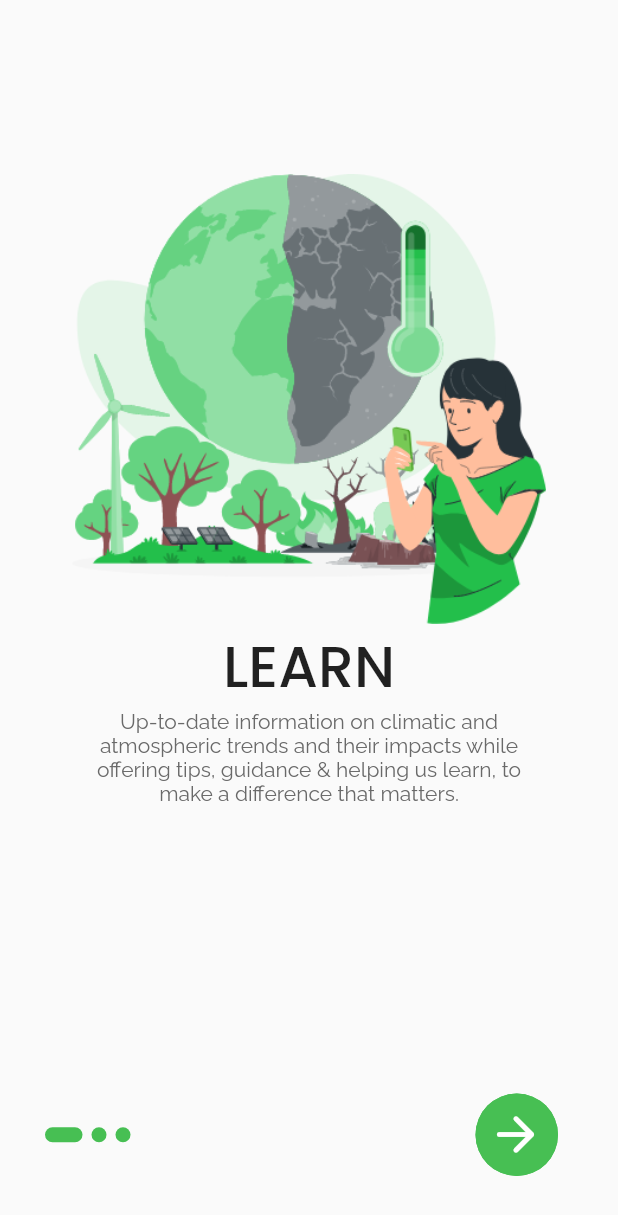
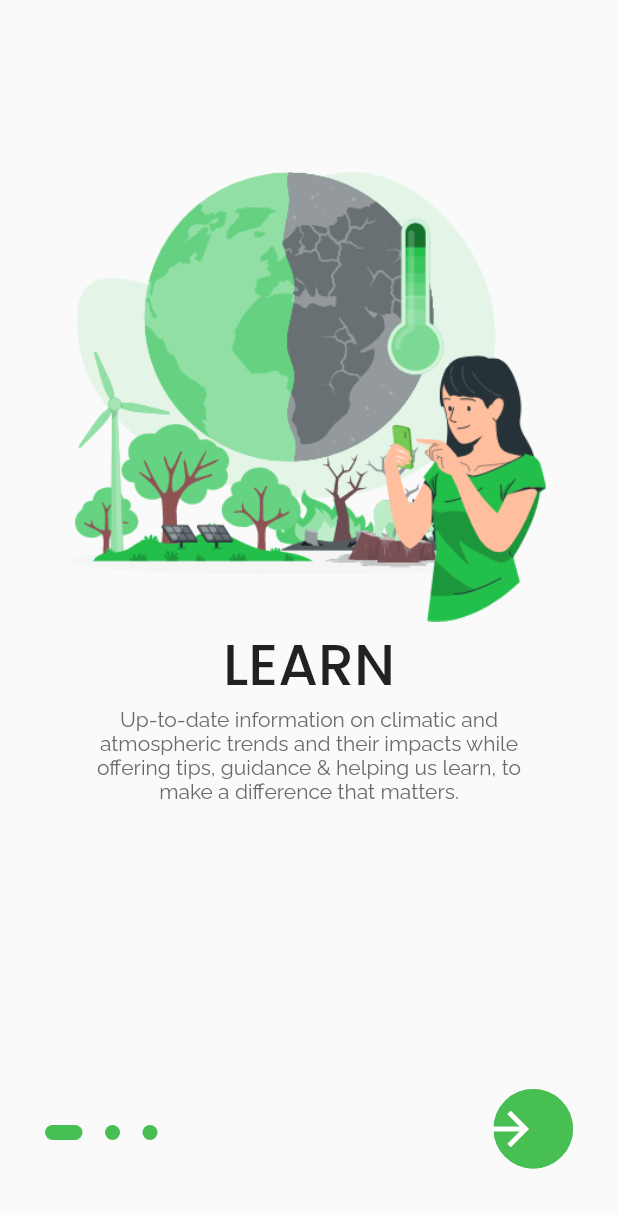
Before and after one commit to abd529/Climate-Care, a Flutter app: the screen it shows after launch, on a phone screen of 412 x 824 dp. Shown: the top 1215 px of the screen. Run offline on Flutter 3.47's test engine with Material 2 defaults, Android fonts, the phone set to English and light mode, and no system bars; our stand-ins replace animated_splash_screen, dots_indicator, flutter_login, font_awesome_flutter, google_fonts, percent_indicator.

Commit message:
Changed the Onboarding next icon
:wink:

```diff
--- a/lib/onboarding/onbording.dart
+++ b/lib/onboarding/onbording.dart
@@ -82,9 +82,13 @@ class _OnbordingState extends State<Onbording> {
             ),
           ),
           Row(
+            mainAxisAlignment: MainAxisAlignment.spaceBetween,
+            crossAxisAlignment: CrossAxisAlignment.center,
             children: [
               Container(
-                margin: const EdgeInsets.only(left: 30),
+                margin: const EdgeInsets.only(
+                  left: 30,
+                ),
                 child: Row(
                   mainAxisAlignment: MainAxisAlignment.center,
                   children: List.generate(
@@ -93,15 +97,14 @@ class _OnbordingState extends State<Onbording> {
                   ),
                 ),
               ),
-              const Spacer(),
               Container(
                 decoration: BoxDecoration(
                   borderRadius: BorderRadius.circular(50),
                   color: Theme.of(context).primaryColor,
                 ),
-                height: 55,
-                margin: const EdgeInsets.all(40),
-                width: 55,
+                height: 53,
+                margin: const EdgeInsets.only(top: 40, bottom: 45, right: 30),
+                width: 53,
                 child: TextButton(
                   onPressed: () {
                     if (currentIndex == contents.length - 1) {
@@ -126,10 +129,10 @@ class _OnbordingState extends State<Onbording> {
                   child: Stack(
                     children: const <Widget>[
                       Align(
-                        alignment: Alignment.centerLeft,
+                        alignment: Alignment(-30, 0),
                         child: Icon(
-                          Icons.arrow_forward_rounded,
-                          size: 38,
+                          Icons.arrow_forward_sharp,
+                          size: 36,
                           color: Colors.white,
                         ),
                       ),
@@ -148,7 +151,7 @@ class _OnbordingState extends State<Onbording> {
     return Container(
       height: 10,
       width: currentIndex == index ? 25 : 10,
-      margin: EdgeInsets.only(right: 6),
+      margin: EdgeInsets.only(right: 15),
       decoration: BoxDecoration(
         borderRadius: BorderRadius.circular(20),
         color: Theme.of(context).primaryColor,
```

◇ ◇ ◇

WHAT IS EXPECTED: Read the entries and select each line where the word "right" is found.

ANSWER BOX:
+                margin: const EdgeInsets.only(top: 40, bottom: 45, right: 30),
-      margin: EdgeInsets.only(right: 6),
+      margin: EdgeInsets.only(right: 15),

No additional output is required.